=== ASSIGNMENT ===
Copy the data as given. No line may be skipped.

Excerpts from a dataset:
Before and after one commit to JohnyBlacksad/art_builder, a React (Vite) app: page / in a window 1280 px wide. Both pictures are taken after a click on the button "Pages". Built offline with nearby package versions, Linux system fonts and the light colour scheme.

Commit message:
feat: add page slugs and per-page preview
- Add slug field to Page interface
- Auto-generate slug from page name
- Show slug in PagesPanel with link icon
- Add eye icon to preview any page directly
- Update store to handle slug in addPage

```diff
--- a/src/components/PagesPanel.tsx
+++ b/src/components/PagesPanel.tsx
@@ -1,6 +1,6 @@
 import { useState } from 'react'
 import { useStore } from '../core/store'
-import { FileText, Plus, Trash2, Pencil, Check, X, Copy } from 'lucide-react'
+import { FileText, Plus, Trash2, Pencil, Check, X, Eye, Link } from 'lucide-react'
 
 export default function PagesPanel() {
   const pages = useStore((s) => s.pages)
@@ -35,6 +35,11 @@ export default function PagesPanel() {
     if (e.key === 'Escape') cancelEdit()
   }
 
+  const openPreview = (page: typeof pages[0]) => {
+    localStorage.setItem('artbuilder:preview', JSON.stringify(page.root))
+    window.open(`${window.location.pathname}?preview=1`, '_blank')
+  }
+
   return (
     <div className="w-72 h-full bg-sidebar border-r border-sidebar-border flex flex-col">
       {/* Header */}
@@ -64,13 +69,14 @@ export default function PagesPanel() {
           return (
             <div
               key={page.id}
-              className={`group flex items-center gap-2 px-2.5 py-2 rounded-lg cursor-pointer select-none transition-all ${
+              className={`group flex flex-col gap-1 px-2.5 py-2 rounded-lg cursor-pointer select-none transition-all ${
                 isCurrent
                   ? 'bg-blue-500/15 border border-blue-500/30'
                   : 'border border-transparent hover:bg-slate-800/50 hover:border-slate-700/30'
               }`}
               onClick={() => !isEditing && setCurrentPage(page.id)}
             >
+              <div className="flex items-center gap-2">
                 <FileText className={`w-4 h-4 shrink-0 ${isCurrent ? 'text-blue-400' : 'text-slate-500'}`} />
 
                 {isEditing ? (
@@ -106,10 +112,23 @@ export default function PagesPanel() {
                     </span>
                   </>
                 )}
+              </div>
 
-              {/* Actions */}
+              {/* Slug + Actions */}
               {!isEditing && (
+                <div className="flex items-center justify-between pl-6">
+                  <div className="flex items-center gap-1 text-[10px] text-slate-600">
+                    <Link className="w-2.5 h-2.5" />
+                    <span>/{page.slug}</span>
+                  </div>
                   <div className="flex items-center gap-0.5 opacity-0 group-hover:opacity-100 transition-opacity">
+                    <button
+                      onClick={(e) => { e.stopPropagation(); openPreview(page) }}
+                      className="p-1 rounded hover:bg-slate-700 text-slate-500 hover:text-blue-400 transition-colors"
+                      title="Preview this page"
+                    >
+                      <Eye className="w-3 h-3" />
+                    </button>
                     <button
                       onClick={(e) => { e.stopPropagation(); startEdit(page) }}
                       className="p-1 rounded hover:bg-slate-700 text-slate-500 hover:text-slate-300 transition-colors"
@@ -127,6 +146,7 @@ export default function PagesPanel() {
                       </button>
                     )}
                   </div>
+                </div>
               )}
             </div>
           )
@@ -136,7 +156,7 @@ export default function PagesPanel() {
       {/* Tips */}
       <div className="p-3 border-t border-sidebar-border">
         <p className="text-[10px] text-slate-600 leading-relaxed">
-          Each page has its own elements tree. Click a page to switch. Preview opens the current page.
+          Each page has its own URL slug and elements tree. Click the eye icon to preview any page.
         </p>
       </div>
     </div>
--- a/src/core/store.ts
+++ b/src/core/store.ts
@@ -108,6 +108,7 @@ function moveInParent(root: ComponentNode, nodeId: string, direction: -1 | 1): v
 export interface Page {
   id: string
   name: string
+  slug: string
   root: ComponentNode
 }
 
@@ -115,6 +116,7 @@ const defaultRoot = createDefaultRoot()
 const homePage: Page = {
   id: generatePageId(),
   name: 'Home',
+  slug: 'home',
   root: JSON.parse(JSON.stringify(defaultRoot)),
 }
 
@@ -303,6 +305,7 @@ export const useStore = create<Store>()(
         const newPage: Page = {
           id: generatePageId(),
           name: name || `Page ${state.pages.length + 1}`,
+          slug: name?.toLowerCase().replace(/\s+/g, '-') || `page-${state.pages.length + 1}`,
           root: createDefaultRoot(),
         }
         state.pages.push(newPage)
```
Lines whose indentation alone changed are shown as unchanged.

=== ANSWER SPACE ===
Before and after one commit to JohnyBlacksad/art_builder, a React (Vite) app: page / in a window 1280 px wide. Both pictures are taken after a click on the button "Pages". Built offline with nearby package versions, Linux system fonts and the light colour scheme.

Commit message:
feat: add page slugs and per-page preview
- Add slug field to Page interface
- Auto-generate slug from page name
- Show slug in PagesPanel with link icon
- Add eye icon to preview any page directly
- Update store to handle slug in addPage

```diff
--- a/src/components/PagesPanel.tsx
+++ b/src/components/PagesPanel.tsx
@@ -1,6 +1,6 @@
 import { useState } from 'react'
 import { useStore } from '../core/store'
-import { FileText, Plus, Trash2, Pencil, Check, X, Copy } from 'lucide-react'
+import { FileText, Plus, Trash2, Pencil, Check, X, Eye, Link } from 'lucide-react'
 
 export default function PagesPanel() {
   const pages = useStore((s) => s.pages)
@@ -35,6 +35,11 @@ export default function PagesPanel() {
     if (e.key === 'Escape') cancelEdit()
   }
 
+  const openPreview = (page: typeof pages[0]) => {
+    localStorage.setItem('artbuilder:preview', JSON.stringify(page.root))
+    window.open(`${window.location.pathname}?preview=1`, '_blank')
+  }
+
   return (
     <div className="w-72 h-full bg-sidebar border-r border-sidebar-border flex flex-col">
       {/* Header */}
@@ -64,13 +69,14 @@ export default function PagesPanel() {
           return (
             <div
               key={page.id}
-              className={`group flex items-center gap-2 px-2.5 py-2 rounded-lg cursor-pointer select-none transition-all ${
+              className={`group flex flex-col gap-1 px-2.5 py-2 rounded-lg cursor-pointer select-none transition-all ${
                 isCurrent
                   ? 'bg-blue-500/15 border border-blue-500/30'
                   : 'border border-transparent hover:bg-slate-800/50 hover:border-slate-700/30'
               }`}
               onClick={() => !isEditing && setCurrentPage(page.id)}
             >
+              <div className="flex items-center gap-2">
                 <FileText className={`w-4 h-4 shrink-0 ${isCurrent ? 'text-blue-400' : 'text-slate-500'}`} />
 
                 {isEditing ? (
@@ -106,10 +112,23 @@ export default function PagesPanel() {
                     </span>
                   </>
                 )}
+              </div>
 
-              {/* Actions */}
+              {/* Slug + Actions */}
               {!isEditing && (
+                <div className="flex items-center justify-between pl-6">
+                  <div className="flex items-center gap-1 text-[10px] text-slate-600">
+                    <Link className="w-2.5 h-2.5" />
+                    <span>/{page.slug}</span>
+                  </div>
                   <div className="flex items-center gap-0.5 opacity-0 group-hover:opacity-100 transition-opacity">
+                    <button
+                      onClick={(e) => { e.stopPropagation(); openPreview(page) }}
+                      className="p-1 rounded hover:bg-slate-700 text-slate-500 hover:text-blue-400 transition-colors"
+                      title="Preview this page"
+                    >
+                      <Eye className="w-3 h-3" />
+                    </button>
                     <button
                       onClick={(e) => { e.stopPropagation(); startEdit(page) }}
                       className="p-1 rounded hover:bg-slate-700 text-slate-500 hover:text-slate-300 transition-colors"
@@ -127,6 +146,7 @@ export default function PagesPanel() {
                       </button>
                     )}
                   </div>
+                </div>
               )}
             </div>
           )
@@ -136,7 +156,7 @@ export default function PagesPanel() {
       {/* Tips */}
       <div className="p-3 border-t border-sidebar-border">
         <p className="text-[10px] text-slate-600 leading-relaxed">
-          Each page has its own elements tree. Click a page to switch. Preview opens the current page.
+          Each page has its own URL slug and elements tree. Click the eye icon to preview any page.
         </p>
       </div>
     </div>
--- a/src/core/store.ts
+++ b/src/core/store.ts
@@ -108,6 +108,7 @@ function moveInParent(root: ComponentNode, nodeId: string, direction: -1 | 1): v
 export interface Page {
   id: string
   name: string
+  slug: string
   root: ComponentNode
 }
 
@@ -115,6 +116,7 @@ const defaultRoot = createDefaultRoot()
 const homePage: Page = {
   id: generatePageId(),
   name: 'Home',
+  slug: 'home',
   root: JSON.parse(JSON.stringify(defaultRoot)),
 }
 
@@ -303,6 +305,7 @@ export const useStore = create<Store>()(
         const newPage: Page = {
           id: generatePageId(),
           name: name || `Page ${state.pages.length + 1}`,
+          slug: name?.toLowerCase().replace(/\s+/g, '-') || `page-${state.pages.length + 1}`,
           root: createDefaultRoot(),
         }
         state.pages.push(newPage)
```
Lines whose indentation alone changed are shown as unchanged.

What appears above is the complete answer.